Using AMD's stock coolers, the standard 1500X idled at 35 degrees and peaked at 68 degrees using the Wraith Spire. When overclocked to 3.95GHz, however, its temperatures increased to 42 degrees at idle and 88 degrees under load. That said, the heatsink wasn't uncomfortable to touch and while audible it wasn't screaming loud.

I should note that all Ryzen 5 overclocking was done using the Wraith Spire for the 1500X and the Wraith Max for the 1600X, but I will talk more about CPU coolers more toward the end of the article. It's also worth keeping in mind that I'm using a power bug program to over-stress the CPU, so when gaming your temps shouldn't get this high.

When paired with the Wraith Max, the 1600X idled at 36 degrees and maxed out at just 61 degrees at the stock frequencies. That said, it reached a toasty 90 degrees when overclocked.

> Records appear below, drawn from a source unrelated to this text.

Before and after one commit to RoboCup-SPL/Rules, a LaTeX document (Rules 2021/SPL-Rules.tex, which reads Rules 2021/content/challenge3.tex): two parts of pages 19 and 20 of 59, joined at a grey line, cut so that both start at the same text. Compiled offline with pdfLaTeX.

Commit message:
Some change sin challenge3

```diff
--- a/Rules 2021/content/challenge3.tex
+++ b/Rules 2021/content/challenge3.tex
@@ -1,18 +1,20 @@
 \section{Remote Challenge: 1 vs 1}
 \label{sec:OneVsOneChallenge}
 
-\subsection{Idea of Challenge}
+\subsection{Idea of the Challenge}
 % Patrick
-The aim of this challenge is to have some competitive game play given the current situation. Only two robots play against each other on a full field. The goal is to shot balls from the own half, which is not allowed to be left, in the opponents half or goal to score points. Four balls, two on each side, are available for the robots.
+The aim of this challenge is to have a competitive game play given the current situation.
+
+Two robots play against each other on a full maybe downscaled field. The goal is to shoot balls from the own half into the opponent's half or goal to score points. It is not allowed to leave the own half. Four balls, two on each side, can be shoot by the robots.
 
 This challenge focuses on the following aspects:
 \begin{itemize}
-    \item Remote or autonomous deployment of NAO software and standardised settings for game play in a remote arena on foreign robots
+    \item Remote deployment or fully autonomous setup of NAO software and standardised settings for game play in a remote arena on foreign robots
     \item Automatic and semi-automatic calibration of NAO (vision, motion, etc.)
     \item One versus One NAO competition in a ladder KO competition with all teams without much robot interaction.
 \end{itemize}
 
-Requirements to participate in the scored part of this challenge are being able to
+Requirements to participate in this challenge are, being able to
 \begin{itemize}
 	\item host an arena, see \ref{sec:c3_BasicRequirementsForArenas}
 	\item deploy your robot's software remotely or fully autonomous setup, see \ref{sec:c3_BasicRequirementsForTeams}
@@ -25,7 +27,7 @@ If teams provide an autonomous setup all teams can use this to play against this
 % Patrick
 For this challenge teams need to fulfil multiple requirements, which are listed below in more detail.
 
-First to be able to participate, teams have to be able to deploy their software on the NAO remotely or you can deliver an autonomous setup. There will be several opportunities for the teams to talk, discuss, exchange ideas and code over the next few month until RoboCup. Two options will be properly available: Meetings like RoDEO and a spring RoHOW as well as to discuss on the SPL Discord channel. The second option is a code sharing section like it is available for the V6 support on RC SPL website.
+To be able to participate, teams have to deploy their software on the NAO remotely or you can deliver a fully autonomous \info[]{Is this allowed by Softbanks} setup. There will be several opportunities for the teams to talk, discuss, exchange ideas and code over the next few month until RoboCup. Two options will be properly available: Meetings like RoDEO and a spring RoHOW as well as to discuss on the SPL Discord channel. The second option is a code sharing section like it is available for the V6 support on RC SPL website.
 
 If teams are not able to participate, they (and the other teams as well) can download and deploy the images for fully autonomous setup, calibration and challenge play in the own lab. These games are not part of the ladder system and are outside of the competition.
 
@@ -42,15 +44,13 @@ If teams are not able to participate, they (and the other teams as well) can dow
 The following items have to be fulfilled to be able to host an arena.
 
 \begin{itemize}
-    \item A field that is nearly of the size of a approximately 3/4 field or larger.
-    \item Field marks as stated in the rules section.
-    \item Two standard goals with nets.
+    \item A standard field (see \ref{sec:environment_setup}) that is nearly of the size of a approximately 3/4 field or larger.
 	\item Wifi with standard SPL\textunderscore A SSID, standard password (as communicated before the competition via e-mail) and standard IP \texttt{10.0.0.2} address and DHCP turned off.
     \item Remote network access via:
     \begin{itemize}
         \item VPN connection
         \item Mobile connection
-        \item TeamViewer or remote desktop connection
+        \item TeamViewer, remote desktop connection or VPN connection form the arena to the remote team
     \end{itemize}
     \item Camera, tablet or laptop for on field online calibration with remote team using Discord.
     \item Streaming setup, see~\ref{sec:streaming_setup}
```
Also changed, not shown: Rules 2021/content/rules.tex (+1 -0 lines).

Keep in mind while the 1600 does come with the Wraith Spire the 1600X that we are testing here, doesn't come with a cooler at all. For this reason I strongly suggest buying the cheaper 1600 over the 1600X. Of course if you are going to seriously overclock either 6-core model you are probably better off investing in a large tower style cooler or an AIO liquid cooler, these are of course mandatory items for the Core i5-7600K.

A fantastic alternative to Intel's Core i5-7600K

Priced at $250, the six-core 1600X is an exceptional buy and a fantastic alternative to Intel's Core i5-7600K, which offers only four cores for the same price. Granted, they're exceptionally good cores that can be pushed quite far and may even look to be the better choice right now in most games.

That said, the 1600X offered more consistent performance in Battlefield 1 and of course still pushed well over 120fps. It also made out better in Ashes of the Singularity: Escalation and provided similar performance in Hitman. Even in games such as Mafia III and Deus Ex: Mankind Divided where the 1600X trailed the 7600K, the margins weren't that great.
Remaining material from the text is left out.